  2. Mirror Mirror – Sarah Treem (HBO’s IN TREATMENT, A FEMININE ENDING) wrote this innovative dark comedy based on Snow White, only the heroine is a Transgendered teen. Originally produced at the Yale School of Drama, this poignant, progressive play raises many issues facing young adults today in a unique and artful way.
  3. Fall – The protagonist of this Susan Blackburn Prize-winner is 14 year-old Lydia, who after being forced to attend a swing dance camp with her parents, falls for the older Mr. Gonzales. A complicated love story in the vein of Paula Vogel’s How I Learned To Drive, this drama by Bridget Carpenter explores first feelings of love.
  4. Milk Like Sugar – This powerful, female-fuelled drama awed L.A. and New York audiences in 2011, winning playwright Kirsten Greenidge an Obie, the Edgerton Foundation New American Play Award, and the San Diego Critics Circle Craig Noel Award for Outstanding New Play. Offering five strong roles for actresses of color, Milk Like Sugar is a powerful tale of one young women’s attempt to rise above her socio and economic conditions.
  5. Hazelwood Jr. High – Originally produced by The New Group in 1998, this true-crime drama helped launched the career of actress and 90’s “it-girl” Chloe Sevigny (KIDS, HBO’s BIG LOVE). This haunting play tells the story of the murder of 12 year-old Shonda, by a group of older teens. Dark and powerful, Hazelwood is a perfect selection for young producers looking for meatier coming-of-age story.
  6. Sick – The two young actors at the heart of this dramatic comedy take audiences through a hilarious journey as they wait for their test results at a local clinic. While there, they are haunted by their previous sexual encounters, and confronted with the realities of their futures. Developed by the class of 2007 of the New School for Drama, Sick is a hilarious ensemble piece with an eye-opening message and is one of the first published plays by the author of Oorah! and Be a Good Little Widow.
  7. Stunning – Sixteen year-old Lily knows nothing beyond the Syrian-Jewish community in Brooklyn where she lives a cloistered life with her much older husband. Soon an unlikely relationship with her enigmatic African-American maid opens Lily’s world to new possibilities – but at a huge price. David Adjmi’s daring new work shifts from caustic satire to violent drama as it exposes the ways we invent and defend our identities in the melting-pot of America.

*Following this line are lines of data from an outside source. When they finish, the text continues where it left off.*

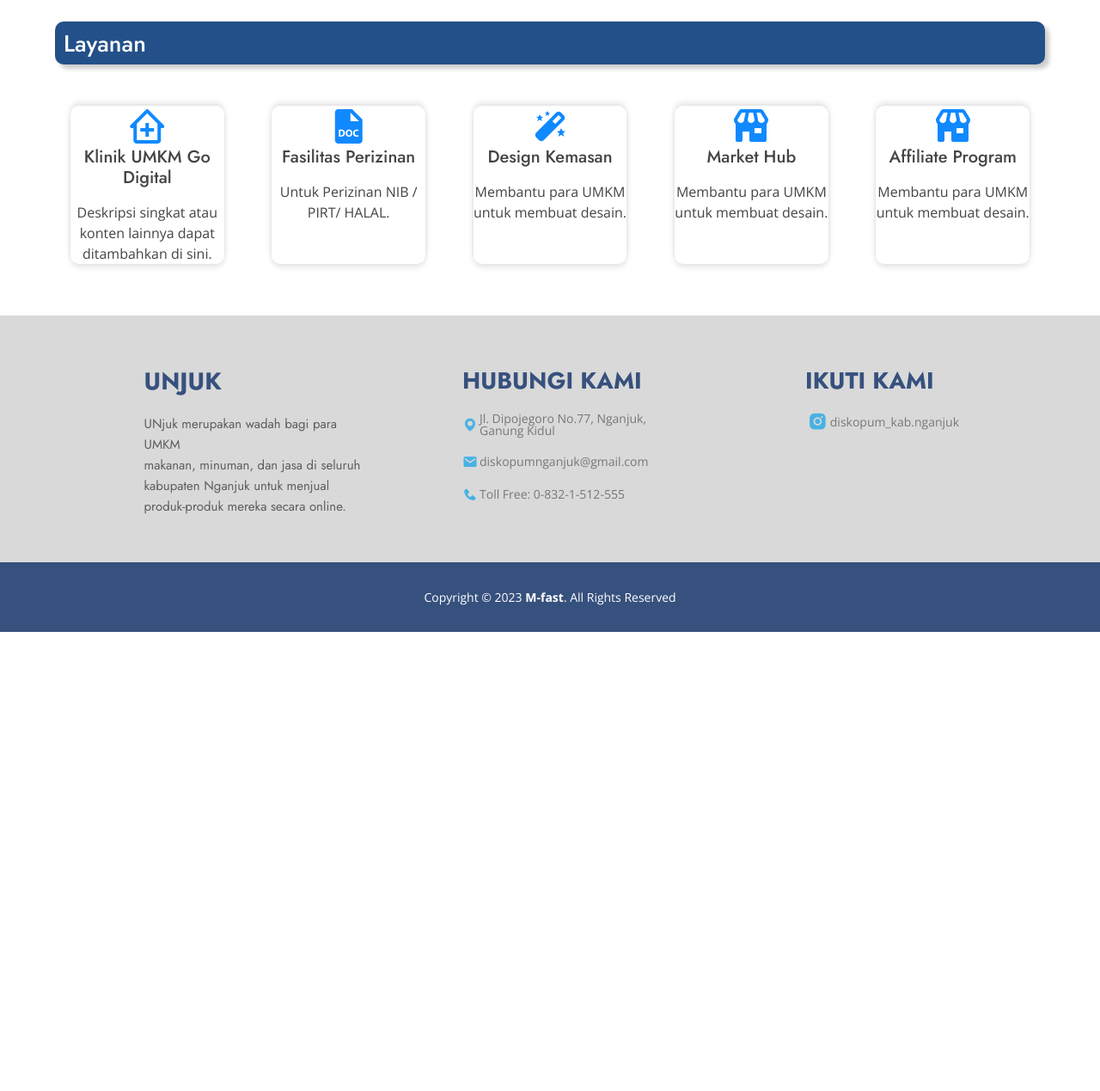
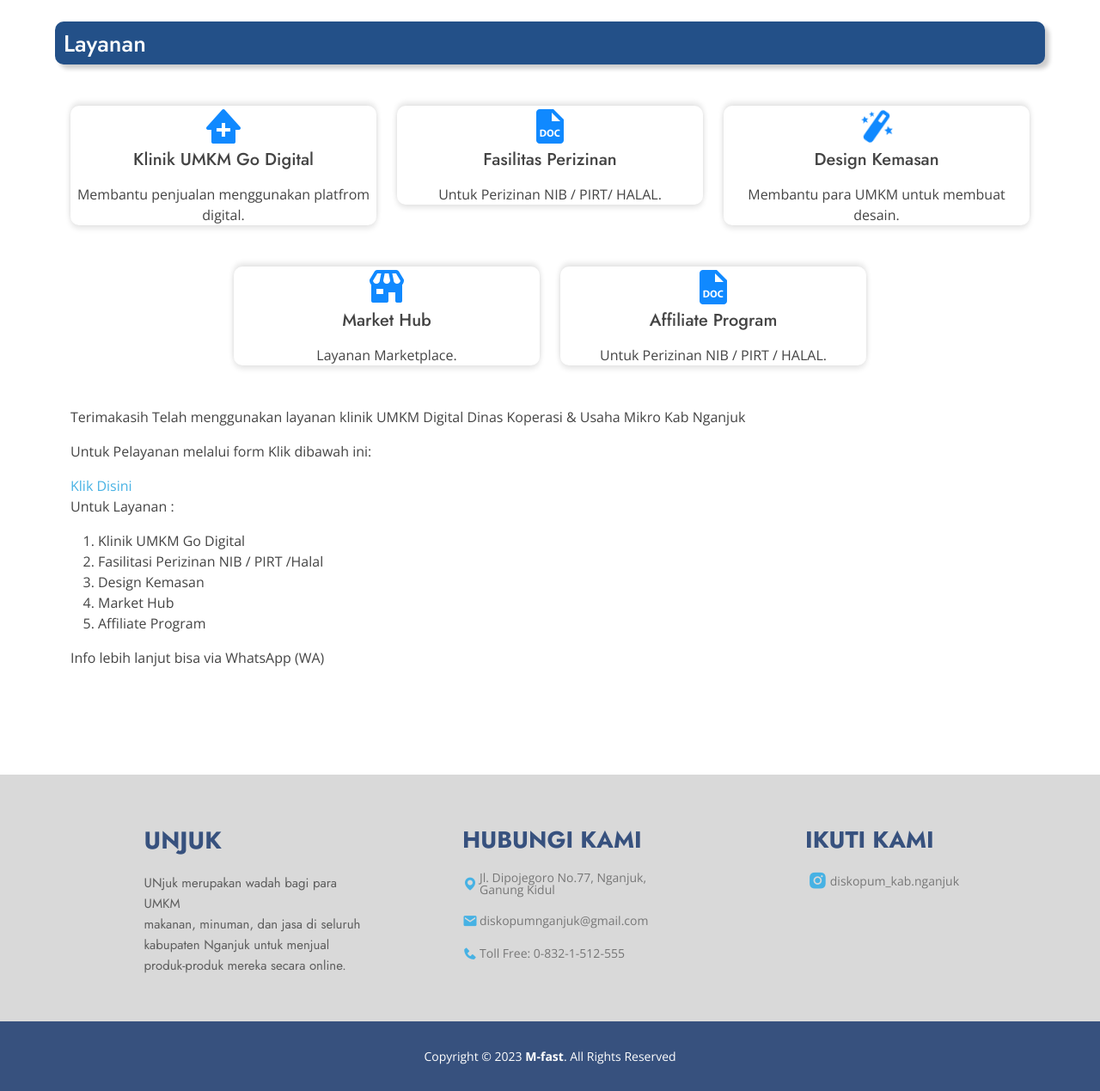
Before and after one commit to Alvian14/projectUnjuk, a PHP site: page /user-layanan.php in a window 1280 px wide. Shown: the part 73-1342 px from the top of the page at 86% size. Before the commit the page ends 808 px from the top, so only its background shows below. Run offline with PHP 8.4, Linux system fonts and the light colour scheme.

Commit message:
commit malam

```diff
--- a/assets/css/style.css
+++ b/assets/css/style.css
@@ -382,7 +382,7 @@ layanan .informasi{
 }
 
 
-/* #layanan .container{
+/* #layanan .cont{
     max-width: 200px;
     margin: 0 auto;
     padding: 20px;
--- a/index.php
+++ b/index.php
@@ -55,7 +55,7 @@
               <li><a href="user-kerajinan.php">Kerajinan</a></li>
             </ul>
           </li>
-          <li><a class="nav-link scrollto" href="user-tentangKami.php">Tentang Kami</a></li>
+          <li><a class="nav-link scrollto" href="#footer">Tentang Kami</a></li>
           <li><a class="getstarted scrollto" href="tem-login/tem-login-admin.php">Masuk</a></li>
         </ul>
         <i class="bi bi-list mobile-nav-toggle"></i>
@@ -92,6 +92,8 @@
 <br>
 <br>
 
+
+<!-- <section id="tentang-kami"> -->
   <footer id="footer">
       <div class="footer-top">
         <div class="container">
@@ -146,6 +148,7 @@
         </div>
       </div>
     </footer><!-- End Footer -->
+  <!-- </section> -->
 
   <div id="preloader"></div>
   <a href="#" class="back-to-top d-flex align-items-center justify-content-center"><i class="bi bi-arrow-up-short"></i></a>
--- a/tem-login/tem-login-admin.php
+++ b/tem-login/tem-login-admin.php
@@ -98,6 +98,6 @@ if ($_SERVER["REQUEST_METHOD"] == "POST") {
   	<script src="js/bootstrap.min.js"></script>
   	<script src="js/main.js"></script>
 	<script src="../assets/js/login.js"></script>
-	<script src="../assets/js/stop.js"></script>
+	<!-- <script src="../assets/js/stop.js"></script> -->
 	</body>
 </html>
--- a/user-layanan.php
+++ b/user-layanan.php
@@ -1,4 +1,4 @@
-</nav><!-- .navbar -->
+
 <!DOCTYPE html>
 <html lang="en">
 
@@ -54,7 +54,7 @@
               <li><a href="user-kerajinan.php">Kerajinan</a></li>
             </ul>
           </li>
-          <li><a class="nav-link scrollto" href="user-tentangKami.php">Tentang Kami</a></li>
+          <li><a class="nav-link scrollto" href="#footer">Tentang Kami</a></li>
           <li><a class="getstarted scrollto" href="tem-login/tem-login-admin.php">Masuk</a></li>
         </ul>
         <i class="bi bi-list mobile-nav-toggle"></i>
@@ -71,10 +71,71 @@
           Layanan</h1>
       </div>
     </div>
-    <!-- <div class="informasi container mt-5">
+
+                <div class="container mt-5">
+                    <div class="row g-4">
+                        <div class="col-md-6 col-lg-4">
+                            <div class="kotak text-center" style=" box-shadow: 0px -4px 6px rgba(0, 0, 0, 0.1), 0px 4px 6px rgba(0, 0, 0, 0.1);">
+                                <i class='bx bxs-clinic bx-lg' style='color:#1089ff' ></i>
+                                <div class="card-body">
+                                    <h5 class="card-title">Klinik UMKM Go Digital</h5>
+                                    <p class="card-text mt-3">Membantu penjualan menggunakan platfrom digital.</p>
+                                </div>
+                            </div>
+                        </div>
+
+                        <div class="col-md-6 col-lg-4">
+                            <div class="kotak text-center" style="box-shadow: 0px -4px 6px rgba(0, 0, 0, 0.1), 0px 4px 6px rgba(0, 0, 0, 0.1);">
+                                <i class='bx bxs-file-doc bx-lg' style='color:#1089ff'></i>
+                                <div class="card-body">
+                                    <h5 class="card-title">Fasilitas Perizinan</h5>
+                                    <p class="card-text mt-3">Untuk Perizinan NIB / PIRT/ HALAL.</p>
+                                </div>
+                            </div>
+                        </div>
+
+                        <div class="col-md-6 col-lg-4">
+                            <div class="kotak text-center" style="box-shadow: 0px -4px 6px rgba(0, 0, 0, 0.1), 0px 4px 6px rgba(0, 0, 0, 0.1);">
+                                <i class='bx bxs-magic-wand bx-tada bx-lg' style='color:#1089ff' ></i>
+                                <div class="card-body">
+                                    <h5 class="card-title">Design Kemasan</h5>
+                                    <p class="card-text mt-3">Membantu para UMKM untuk membuat desain.</p>
+                                </div>
+                            </div>
+                        </div>
+                    </div>
+                </div>
+
+                <div class="container mt-5 ">
+                    <div class="row g-4 justify-content-center align-items-center">
+                        <div class="col-md-6 col-lg-4">
+                            <div class="kotak text-center " style=" box-shadow: 0px -4px 6px rgba(0, 0, 0, 0.1), 0px 4px 6px rgba(0, 0, 0, 0.1);">
+                                <i class='bx bxs-store bx-lg' style='color:#1089ff; font-size: 3rem;'  ></i>
+                                <div class="card-body">
+                                    <h5 class="card-title">Market Hub</h5>
+                                    <p class="card-text mt-3">Layanan Marketplace.</p>
+                                </div>
+                            </div>
+                        </div>
+
+                        <div class="col-md-6 col-lg-4">
+                            <div class="kotak text-center " style="box-shadow: 0px -4px 6px rgba(0, 0, 0, 0.1), 0px 4px 6px rgba(0, 0, 0, 0.1);">
+                                <i class='bx bxs-file-doc bx-lg' style='color:#1089ff; font-size: 3rem;'></i>
+                                  <div class="card-body">
+                                    <h5 class="card-title">Affiliate Program</h5>
+                                      <p class="card-text mt-3">Untuk Perizinan NIB / PIRT / HALAL.</p>
+                                  </div>
+                            </div>
+                        </div>
+                    </div>
+                </div>
+
+
+
+                <div class="informasi container mt-5 ">
                         <p>Terimakasih Telah menggunakan layanan klinik UMKM Digital Dinas Koperasi & Usaha Mikro Kab Nganjuk</p>
-            <p>Untuk Pelayanan melalui form berikut:</p>
-            <a href="https://forms.gle/x1r1v2UeVDaYXkpP7" target="_blank">Form UMKM Digital</a>
+                        <p>Untuk Pelayanan melalui form Klik dibawah ini:</p>
+                        <a href="https://forms.gle/x1r1v2UeVDaYXkpP7" target="_blank">Klik Disini</a>
                         <p>Untuk Layanan :</p>
                         <ol>
                             <li>Klinik UMKM Go Digital</li>
@@ -84,50 +145,13 @@
                             <li>Affiliate Program</li>
                         </ol>
                         <p>Info lebih lanjut bisa via WhatsApp (WA)</p>
-    </div> -->
-      <div class="informasi container mt-5 d-flex">
-        <div class="kotak text-center" style="width: 18rem; box-shadow: 0px -4px 6px rgba(0, 0, 0, 0.1), 0px 4px 6px rgba(0, 0, 0, 0.1); ">
-        <i class='bx bx-clinic bx-lg' style='color:#1089ff' ></i>
-          <div class="card-body">
-              <h5 class="card-title">Klinik UMKM Go Digital</h5>
-              <p class="card-text mt-3">Deskripsi singkat atau konten lainnya dapat ditambahkan di sini.</p>
-          </div>
-        </div>
 
-        <div class="kotak text-center " style="width: 18rem; box-shadow: 0px -4px 6px rgba(0, 0, 0, 0.1), 0px 4px 6px rgba(0, 0, 0, 0.1); margin-left: 5%">
-          <i class='bx bxs-file-doc bx-lg' style='color:#1089ff' ></i>
-          <div class="card-body">
-              <h5 class="card-title">Fasilitas Perizinan</h5>
-              <p class="card-text mt-3">Untuk Perizinan NIB / PIRT/ HALAL.</p>
-          </div>
-        </div>
-
-        <div class="kotak text-center " style="width: 18rem; box-shadow: 0px -4px 6px rgba(0, 0, 0, 0.1), 0px 4px 6px rgba(0, 0, 0, 0.1); margin-left: 5%">
-        <i class='bx bxs-magic-wand bx-lg' style='color:#1089ff'  ></i>
-          <div class="card-body">
-              <h5 class="card-title">Design Kemasan</h5>
-              <p class="card-text mt-3">Membantu para UMKM untuk membuat desain.</p>
-          </div>
-        </div>
-
-        <div class="kotak text-center " style="width: 18rem; box-shadow: 0px -4px 6px rgba(0, 0, 0, 0.1), 0px 4px 6px rgba(0, 0, 0, 0.1); margin-left: 5%">
-        <i class='bx bxs-store bx-flip-horizontal bx-lg' style='color:#1089ff' ></i>
-          <div class="card-body">
-              <h5 class="card-title">Market Hub</h5>
-              <p class="card-text mt-3">Membantu para UMKM untuk membuat desain.</p>
-          </div>
-        </div>
-
-        <div class="kotak text-center " style="width: 18rem; box-shadow: 0px -4px 6px rgba(0, 0, 0, 0.1), 0px 4px 6px rgba(0, 0, 0, 0.1); margin-left: 5%">
-        <i class='bx bxs-store bx-flip-horizontal bx-lg' style='color:#1089ff' ></i>
-          <div class="card-body">
-              <h5 class="card-title">Affiliate Program</h5>
-              <p class="card-text mt-3">Membantu para UMKM untuk membuat desain.</p>
-          </div>
                 </div>
 
 
-      </div>
+
+
+
 
 
 
@@ -139,7 +163,7 @@
 
  <!-- footer -->
   <footer id="footer">
-    <div class="footer-top">
+    <div class="footer-top mt-5">
       <div class="container">
         <div class="row">
           <div class="col-lg-3 col-md-6 footer-contact mx-auto ml-auto">
--- a/user-makanan.php
+++ b/user-makanan.php
@@ -65,7 +65,7 @@ $result = mysqli_query($conn, $query);
               <li><a href="user-kerajinan.php">Kerajinan</a></li>
             </ul>
           </li>
-          <li><a class="nav-link scrollto" href="user-tentangKami.php">Tentang Kami</a></li>
+          <li><a class="nav-link scrollto" href="#">Tentang Kami</a></li>
           <li><a class="getstarted scrollto" href="tem-login/tem-login-admin.php">Masuk</a></li>
         </ul>
         <i class="bi bi-list mobile-nav-toggle"></i>
```
Also changed, not shown: daftar-kecamatan/admin-daftar.php (+34 -1 lines), hapus-data.php (added, +27 -0 lines), user-tentangKami.php (deleted, +0 -167 lines). Lines whose indentation alone changed are shown as unchanged.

  8. Crooked – Fourteen year old Laney arrives in Oxford, Mississippi with a twisted back, a mother in crisis and a burning desire to be writer. When she befriends Maribel Purdy, a fervent believer in the power of Jesus Christ to save her from the humiliations of high school, Laney embarks on a hilarious spiritual and sexual journey that challenges her mother’s secular worldview and threatens to tear their fragile relationship apart.
  9. Millicent Scowlworthy – A girl found murdered in the cellar on Christmas morning. A massacre at the high school. The grownups of the community want to forget, but the children have begun to meet in the middle of the night to remember. Nine teenagers gather at an overgrown memorial and reenact the story. Millicent Scowlworthy was supported by a residency and public staged readings at the 2002 O’Neill Playwrights Conference of the Eugene O’Neill Theatre Center, Waterford, CT.
  10. We Are Not These Hands – Ever since their school blew up, Moth and Belly have taken to stalking an illegal internet café in the hopes of one day being allowed in. They take particular interest in Leather, a skittish older man doing research in the café. Leather is a self-proclaimed “freelance scholar” from a foreign land with a sketchy past and a sticky secret. Leather begins to fall head over heals in love with Moth… but what about Belly? This play explores the effects of rampant capitalism on a country that is ill-prepared for it.

Honorable Mentions: A Rey Pamatmat’s Edith Can Shoot Things and Hit Them, David Rabe’s An Early History of Fire, and Megan Mostyn-Brown’s girl and The Secret Lives of Losers.

Print Friendly